The idea is to assess how the ideological position of the median member of the House changes with an increasing loss of seats. Assuming that there were no changes in the composition of the Congress, for instance — no loss of seats, including in upcoming special elections, and that any retiring members were replaced by ideologically-identical cousins from the same party — the median DW-Nominate score of the House would be -.186 on a scale that runs from -1 (very liberal) to +1 (very conservative). This represents, in essence, the status quo.

From there, however, I began eliminating the Democrats one at a time in order of their vulnerability and replacing them with Republicans with an average Republican ideology score (+.635). The first Democratic-held seat to go, for instance, is that held by the retiring Bart Gordon in Tennessee’s 6th congressional district, which most forecasters expect to go to the Republicans. This technically makes no difference in the position of the median vote, however, as Gordon was already (slightly) to the right of the median member of Congress. The second-most vulnerable seat is LA-3, which Charlie Melancon is vacating to run for Senate. A Republican win there would also not move the median, however, since Melancon was likewise to the right of the median Congressman.

Eventually, however, some non-Blue Dogs inevitably begin to lose their seats, and the losses begin to add up. Needless to say, there is a very substantial shift with the loss of the 40th seat, when control of the majority changes hands. (There are hardly any moderate Republicans to form a buffer zone, as no current House Republican has a DW-NOMINATE score of lower than +.259, and few truly Republican moderates are likely to survive past the primary in the current political climate.)

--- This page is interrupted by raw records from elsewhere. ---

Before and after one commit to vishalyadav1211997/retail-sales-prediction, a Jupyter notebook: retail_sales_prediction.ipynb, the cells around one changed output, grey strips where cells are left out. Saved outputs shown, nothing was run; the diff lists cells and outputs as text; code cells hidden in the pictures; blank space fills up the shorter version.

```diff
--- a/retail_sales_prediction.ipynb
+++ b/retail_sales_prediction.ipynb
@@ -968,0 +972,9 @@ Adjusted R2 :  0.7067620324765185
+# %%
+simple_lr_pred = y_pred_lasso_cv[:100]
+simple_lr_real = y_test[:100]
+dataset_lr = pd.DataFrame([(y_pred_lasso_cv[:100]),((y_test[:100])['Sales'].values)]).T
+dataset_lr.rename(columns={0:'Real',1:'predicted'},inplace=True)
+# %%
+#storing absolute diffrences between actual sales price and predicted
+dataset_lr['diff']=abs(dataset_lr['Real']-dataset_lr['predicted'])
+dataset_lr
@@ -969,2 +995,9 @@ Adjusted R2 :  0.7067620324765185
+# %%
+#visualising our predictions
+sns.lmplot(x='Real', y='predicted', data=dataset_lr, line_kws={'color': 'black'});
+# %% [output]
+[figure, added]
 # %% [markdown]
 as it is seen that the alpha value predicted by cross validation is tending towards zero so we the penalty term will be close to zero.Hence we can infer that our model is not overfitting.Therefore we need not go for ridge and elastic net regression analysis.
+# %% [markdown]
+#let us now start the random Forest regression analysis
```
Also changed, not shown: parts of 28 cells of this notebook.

There is also something of an inflection point, however, that begins with the loss of about the 20th or the 23rd seat. Up to that point, the median vote in the House does not change very much, since most of the losses will be suffered by Blue Dogs who are not reliably voting with the Democratic majority in the first place. From that point forward, however, the Democrats quickly run out of Blue Dogs, and mainline members of their majority start to be defeated. The loss of the 21st through the 30th seats, for instance, moves the median vote almost twice as much as the loss of the first 20, and as the losses begin to accumulate into the 30s, the Democrats’ hold on power becomes very tenuous even if they nominally still control the House.

If the Democrats do not want their agenda to be substantially injured, then, they probably have an implicit goal of not losing more than about 20-23 House seats, and not more than about 3-4 Senate seats. Coincidentally, this is pretty close to the average loss suffered at the midterms by the incumbent party since World War II:

Whether a loss of, say, 19 House seats and 3 Senate seats would be regarded as a “win” by the media is hard to say — and would depend in part on what expectations had been established in the days and weeks immediately preceding the elections. Given where expectations are right now, however, I suspect that most Democrats would go to bed feeling pretty happy about that outcome and Republicans feeling as though they’d blown an opportunity. Indeed, if the narrative around them also improved — such that they felt emboldened to push their agenda or Republicans became more wary of obstructionism — their overall position would arguably even be somewhat stronger. For the time being, however, this remains something of a best-case scenario for them.

Nate Silver founded and was the editor in chief of FiveThirtyEight.